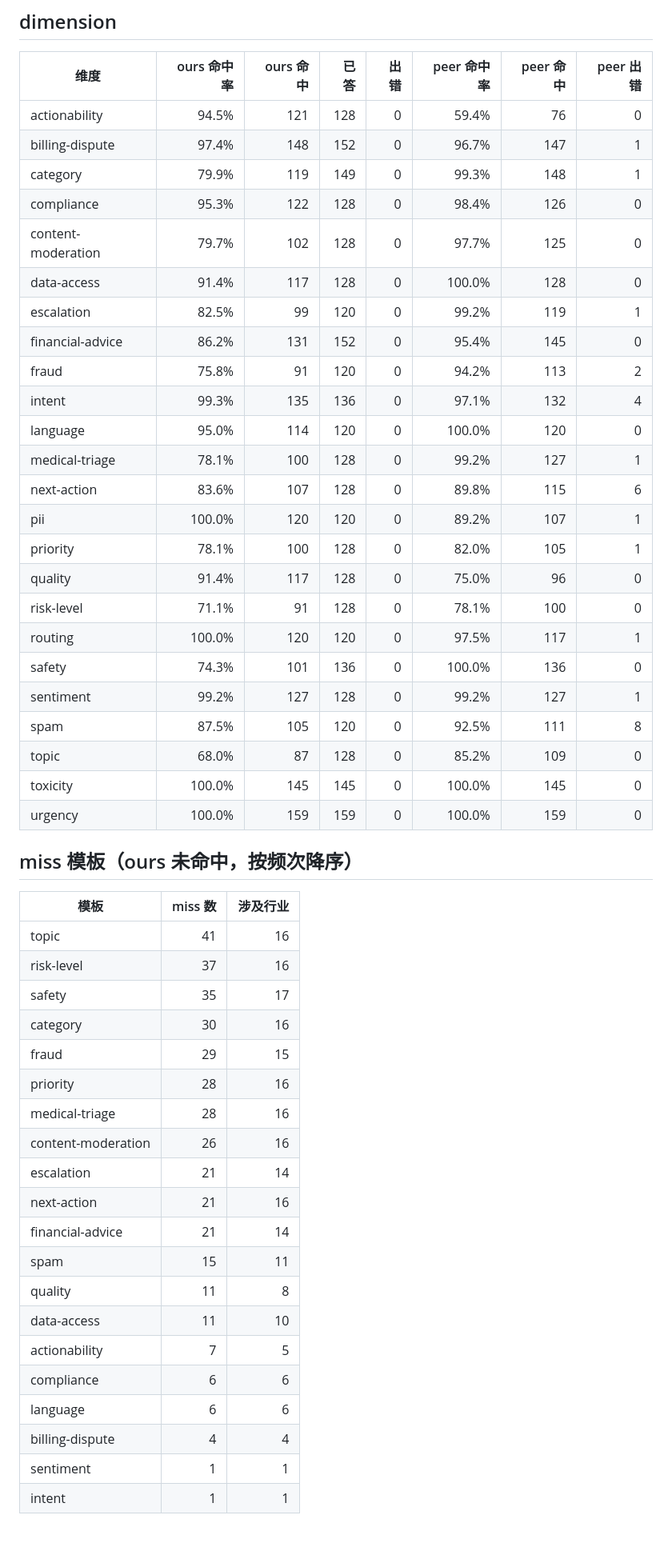
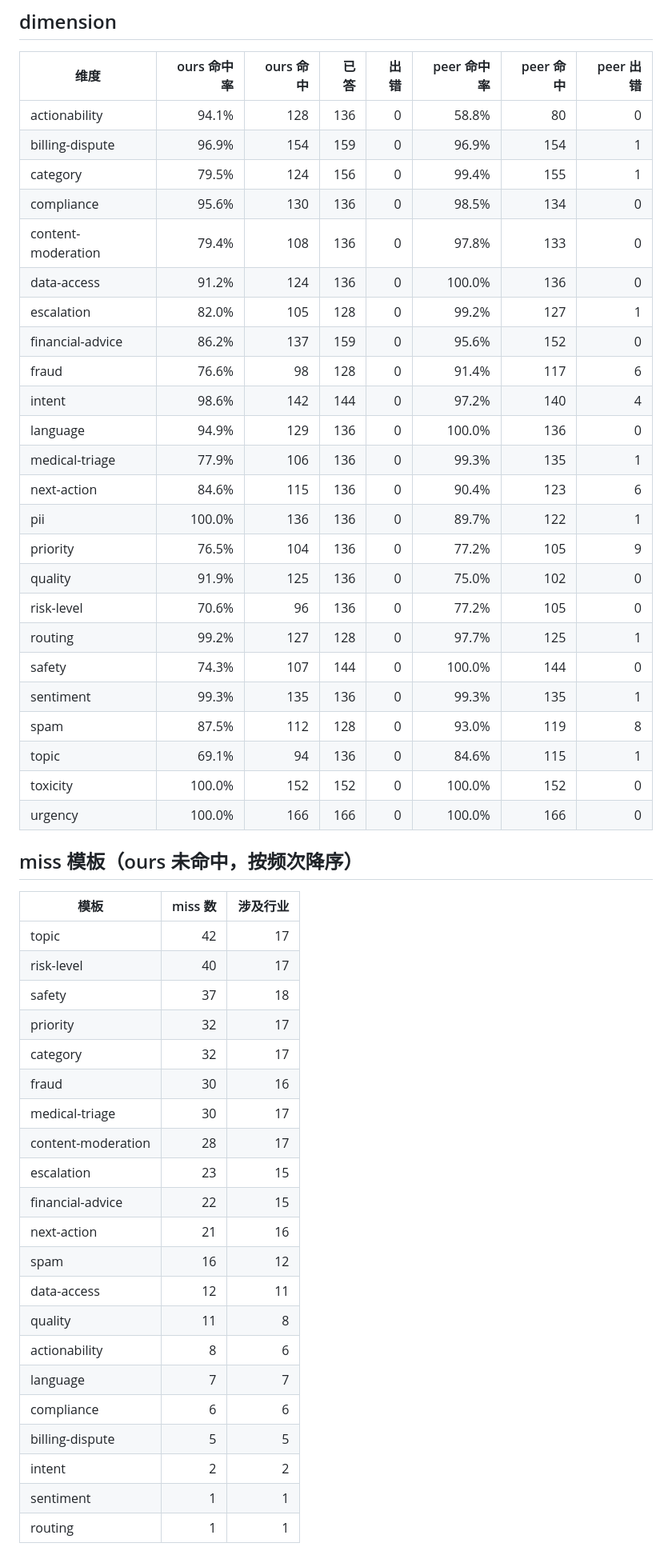
Before and after one commit to miounet11/jevcode, a Markdown page: docs/coverage-full/SUMMARY.md, the part around one of its changes. Shown at 80% size. GitHub-like rendering; blank space fills up the shorter version.

Commit message:
docs(eval): SUMMARY 刷新至 3360 条（分片 9 进行中）

```diff
--- a/docs/coverage-full/SUMMARY.md
+++ b/docs/coverage-full/SUMMARY.md
@@ -55,52 +55,53 @@
 
 | 维度 | ours 命中率 | ours 命中 | 已答 | 出错 | peer 命中率 | peer 命中 | peer 出错 |
 | --- | ---: | ---: | ---: | ---: | ---: | ---: | ---: |
-| actionability | 94.5% | 121 | 128 | 0 | 59.4% | 76 | 0 |
-| billing-dispute | 97.4% | 148 | 152 | 0 | 96.7% | 147 | 1 |
-| category | 79.9% | 119 | 149 | 0 | 99.3% | 148 | 1 |
-| compliance | 95.3% | 122 | 128 | 0 | 98.4% | 126 | 0 |
-| content-moderation | 79.7% | 102 | 128 | 0 | 97.7% | 125 | 0 |
-| data-access | 91.4% | 117 | 128 | 0 | 100.0% | 128 | 0 |
-| escalation | 82.5% | 99 | 120 | 0 | 99.2% | 119 | 1 |
-| financial-advice | 86.2% | 131 | 152 | 0 | 95.4% | 145 | 0 |
-| fraud | 75.8% | 91 | 120 | 0 | 94.2% | 113 | 2 |
-| intent | 99.3% | 135 | 136 | 0 | 97.1% | 132 | 4 |
-| language | 95.0% | 114 | 120 | 0 | 100.0% | 120 | 0 |
-| medical-triage | 78.1% | 100 | 128 | 0 | 99.2% | 127 | 1 |
-| next-action | 83.6% | 107 | 128 | 0 | 89.8% | 115 | 6 |
-| pii | 100.0% | 120 | 120 | 0 | 89.2% | 107 | 1 |
-| priority | 78.1% | 100 | 128 | 0 | 82.0% | 105 | 1 |
-| quality | 91.4% | 117 | 128 | 0 | 75.0% | 96 | 0 |
-| risk-level | 71.1% | 91 | 128 | 0 | 78.1% | 100 | 0 |
-| routing | 100.0% | 120 | 120 | 0 | 97.5% | 117 | 1 |
-| safety | 74.3% | 101 | 136 | 0 | 100.0% | 136 | 0 |
-| sentiment | 99.2% | 127 | 128 | 0 | 99.2% | 127 | 1 |
-| spam | 87.5% | 105 | 120 | 0 | 92.5% | 111 | 8 |
-| topic | 68.0% | 87 | 128 | 0 | 85.2% | 109 | 0 |
-| toxicity | 100.0% | 145 | 145 | 0 | 100.0% | 145 | 0 |
-| urgency | 100.0% | 159 | 159 | 0 | 100.0% | 159 | 0 |
+| actionability | 94.1% | 128 | 136 | 0 | 58.8% | 80 | 0 |
+| billing-dispute | 96.9% | 154 | 159 | 0 | 96.9% | 154 | 1 |
+| category | 79.5% | 124 | 156 | 0 | 99.4% | 155 | 1 |
+| compliance | 95.6% | 130 | 136 | 0 | 98.5% | 134 | 0 |
+| content-moderation | 79.4% | 108 | 136 | 0 | 97.8% | 133 | 0 |
+| data-access | 91.2% | 124 | 136 | 0 | 100.0% | 136 | 0 |
+| escalation | 82.0% | 105 | 128 | 0 | 99.2% | 127 | 1 |
+| financial-advice | 86.2% | 137 | 159 | 0 | 95.6% | 152 | 0 |
+| fraud | 76.6% | 98 | 128 | 0 | 91.4% | 117 | 6 |
+| intent | 98.6% | 142 | 144 | 0 | 97.2% | 140 | 4 |
+| language | 94.9% | 129 | 136 | 0 | 100.0% | 136 | 0 |
+| medical-triage | 77.9% | 106 | 136 | 0 | 99.3% | 135 | 1 |
+| next-action | 84.6% | 115 | 136 | 0 | 90.4% | 123 | 6 |
+| pii | 100.0% | 136 | 136 | 0 | 89.7% | 122 | 1 |
+| priority | 76.5% | 104 | 136 | 0 | 77.2% | 105 | 9 |
+| quality | 91.9% | 125 | 136 | 0 | 75.0% | 102 | 0 |
+| risk-level | 70.6% | 96 | 136 | 0 | 77.2% | 105 | 0 |
+| routing | 99.2% | 127 | 128 | 0 | 97.7% | 125 | 1 |
+| safety | 74.3% | 107 | 144 | 0 | 100.0% | 144 | 0 |
+| sentiment | 99.3% | 135 | 136 | 0 | 99.3% | 135 | 1 |
+| spam | 87.5% | 112 | 128 | 0 | 93.0% | 119 | 8 |
+| topic | 69.1% | 94 | 136 | 0 | 84.6% | 115 | 1 |
+| toxicity | 100.0% | 152 | 152 | 0 | 100.0% | 152 | 0 |
+| urgency | 100.0% | 166 | 166 | 0 | 100.0% | 166 | 0 |
 
 ## miss 模板（ours 未命中，按频次降序）
 
 | 模板 | miss 数 | 涉及行业 |
 | --- | ---: | ---: |
-| topic | 41 | 16 |
-| risk-level | 37 | 16 |
-| safety | 35 | 17 |
-| category | 30 | 16 |
-| fraud | 29 | 15 |
-| priority | 28 | 16 |
-| medical-triage | 28 | 16 |
-| content-moderation | 26 | 16 |
-| escalation | 21 | 14 |
+| topic | 42 | 17 |
+| risk-level | 40 | 17 |
+| safety | 37 | 18 |
+| priority | 32 | 17 |
+| category | 32 | 17 |
+| fraud | 30 | 16 |
+| medical-triage | 30 | 17 |
+| content-moderation | 28 | 17 |
+| escalation | 23 | 15 |
+| financial-advice | 22 | 15 |
 | next-action | 21 | 16 |
-| financial-advice | 21 | 14 |
-| spam | 15 | 11 |
+| spam | 16 | 12 |
+| data-access | 12 | 11 |
 | quality | 11 | 8 |
-| data-access | 11 | 10 |
-| actionability | 7 | 5 |
+| actionability | 8 | 6 |
+| language | 7 | 7 |
 | compliance | 6 | 6 |
-| language | 6 | 6 |
-| billing-dispute | 4 | 4 |
+| billing-dispute | 5 | 5 |
+| intent | 2 | 2 |
 | sentiment | 1 | 1 |
-| intent | 1 | 1 |
+| routing | 1 | 1 |
```
Also changed, not shown: other parts of docs/coverage-full/SUMMARY.md (+4 -4 lines).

■ ■ ■ ■

EXERCISE DESCRIPTION
Give the count of lines in the data shown above that contain "toxicity", and nothing else.

RESPONSE BELOW
2